- _Task instructions_
I would like you to return all of the records exactly as they stand.

- _Information supplied_
┌──
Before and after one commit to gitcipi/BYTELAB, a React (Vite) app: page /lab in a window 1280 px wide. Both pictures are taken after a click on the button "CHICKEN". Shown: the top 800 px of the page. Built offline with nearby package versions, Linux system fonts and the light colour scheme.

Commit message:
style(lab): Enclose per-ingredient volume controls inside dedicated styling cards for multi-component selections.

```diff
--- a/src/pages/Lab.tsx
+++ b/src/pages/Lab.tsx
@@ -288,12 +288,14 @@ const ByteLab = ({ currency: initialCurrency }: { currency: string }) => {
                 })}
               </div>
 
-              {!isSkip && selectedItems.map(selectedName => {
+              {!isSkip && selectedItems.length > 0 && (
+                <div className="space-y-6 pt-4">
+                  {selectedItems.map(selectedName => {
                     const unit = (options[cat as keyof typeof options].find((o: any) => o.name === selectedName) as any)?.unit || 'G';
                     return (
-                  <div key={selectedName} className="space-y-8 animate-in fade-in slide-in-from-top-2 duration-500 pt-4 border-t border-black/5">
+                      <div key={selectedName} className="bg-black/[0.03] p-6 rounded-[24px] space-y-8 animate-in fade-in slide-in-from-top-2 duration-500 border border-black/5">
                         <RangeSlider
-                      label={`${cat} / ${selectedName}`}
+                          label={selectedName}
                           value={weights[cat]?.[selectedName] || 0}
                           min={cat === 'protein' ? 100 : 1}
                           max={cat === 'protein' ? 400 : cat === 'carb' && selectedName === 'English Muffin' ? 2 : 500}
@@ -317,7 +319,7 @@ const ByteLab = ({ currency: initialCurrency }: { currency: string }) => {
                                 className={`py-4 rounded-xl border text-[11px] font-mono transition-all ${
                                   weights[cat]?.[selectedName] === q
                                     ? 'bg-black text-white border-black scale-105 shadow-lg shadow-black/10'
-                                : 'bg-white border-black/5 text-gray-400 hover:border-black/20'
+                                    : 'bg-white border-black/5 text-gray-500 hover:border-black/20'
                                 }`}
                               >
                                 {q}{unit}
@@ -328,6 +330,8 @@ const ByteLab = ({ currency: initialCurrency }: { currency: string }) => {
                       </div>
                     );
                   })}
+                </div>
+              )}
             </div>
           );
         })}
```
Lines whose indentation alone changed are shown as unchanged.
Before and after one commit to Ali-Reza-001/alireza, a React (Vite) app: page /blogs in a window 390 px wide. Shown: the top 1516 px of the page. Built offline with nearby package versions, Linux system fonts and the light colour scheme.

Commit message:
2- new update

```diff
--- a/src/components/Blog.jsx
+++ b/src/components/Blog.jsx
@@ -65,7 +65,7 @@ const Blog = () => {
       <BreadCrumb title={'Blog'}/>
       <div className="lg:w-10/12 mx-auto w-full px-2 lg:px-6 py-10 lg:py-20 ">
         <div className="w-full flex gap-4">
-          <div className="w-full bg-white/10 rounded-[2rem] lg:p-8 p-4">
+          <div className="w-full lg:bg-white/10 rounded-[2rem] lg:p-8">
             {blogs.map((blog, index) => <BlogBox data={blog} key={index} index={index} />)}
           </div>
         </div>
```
└──
- _Exercise answer_
Before and after one commit to gitcipi/BYTELAB, a React (Vite) app: page /lab in a window 1280 px wide. Both pictures are taken after a click on the button "CHICKEN". Shown: the top 800 px of the page. Built offline with nearby package versions, Linux system fonts and the light colour scheme.

Commit message:
style(lab): Enclose per-ingredient volume controls inside dedicated styling cards for multi-component selections.

```diff
--- a/src/pages/Lab.tsx
+++ b/src/pages/Lab.tsx
@@ -288,12 +288,14 @@ const ByteLab = ({ currency: initialCurrency }: { currency: string }) => {
                 })}
               </div>
 
-              {!isSkip && selectedItems.map(selectedName => {
+              {!isSkip && selectedItems.length > 0 && (
+                <div className="space-y-6 pt-4">
+                  {selectedItems.map(selectedName => {
                     const unit = (options[cat as keyof typeof options].find((o: any) => o.name === selectedName) as any)?.unit || 'G';
                     return (
-                  <div key={selectedName} className="space-y-8 animate-in fade-in slide-in-from-top-2 duration-500 pt-4 border-t border-black/5">
+                      <div key={selectedName} className="bg-black/[0.03] p-6 rounded-[24px] space-y-8 animate-in fade-in slide-in-from-top-2 duration-500 border border-black/5">
                         <RangeSlider
-                      label={`${cat} / ${selectedName}`}
+                          label={selectedName}
                           value={weights[cat]?.[selectedName] || 0}
                           min={cat === 'protein' ? 100 : 1}
                           max={cat === 'protein' ? 400 : cat === 'carb' && selectedName === 'English Muffin' ? 2 : 500}
@@ -317,7 +319,7 @@ const ByteLab = ({ currency: initialCurrency }: { currency: string }) => {
                                 className={`py-4 rounded-xl border text-[11px] font-mono transition-all ${
                                   weights[cat]?.[selectedName] === q
                                     ? 'bg-black text-white border-black scale-105 shadow-lg shadow-black/10'
-                                : 'bg-white border-black/5 text-gray-400 hover:border-black/20'
+                                    : 'bg-white border-black/5 text-gray-500 hover:border-black/20'
                                 }`}
                               >
                                 {q}{unit}
@@ -328,6 +330,8 @@ const ByteLab = ({ currency: initialCurrency }: { currency: string }) => {
                       </div>
                     );
                   })}
+                </div>
+              )}
             </div>
           );
         })}
```
Lines whose indentation alone changed are shown as unchanged.
Before and after one commit to Ali-Reza-001/alireza, a React (Vite) app: page /blogs in a window 390 px wide. Shown: the top 1516 px of the page. Built offline with nearby package versions, Linux system fonts and the light colour scheme.

Commit message:
2- new update

```diff
--- a/src/components/Blog.jsx
+++ b/src/components/Blog.jsx
@@ -65,7 +65,7 @@ const Blog = () => {
       <BreadCrumb title={'Blog'}/>
       <div className="lg:w-10/12 mx-auto w-full px-2 lg:px-6 py-10 lg:py-20 ">
         <div className="w-full flex gap-4">
-          <div className="w-full bg-white/10 rounded-[2rem] lg:p-8 p-4">
+          <div className="w-full lg:bg-white/10 rounded-[2rem] lg:p-8">
             {blogs.map((blog, index) => <BlogBox data={blog} key={index} index={index} />)}
           </div>
         </div>
```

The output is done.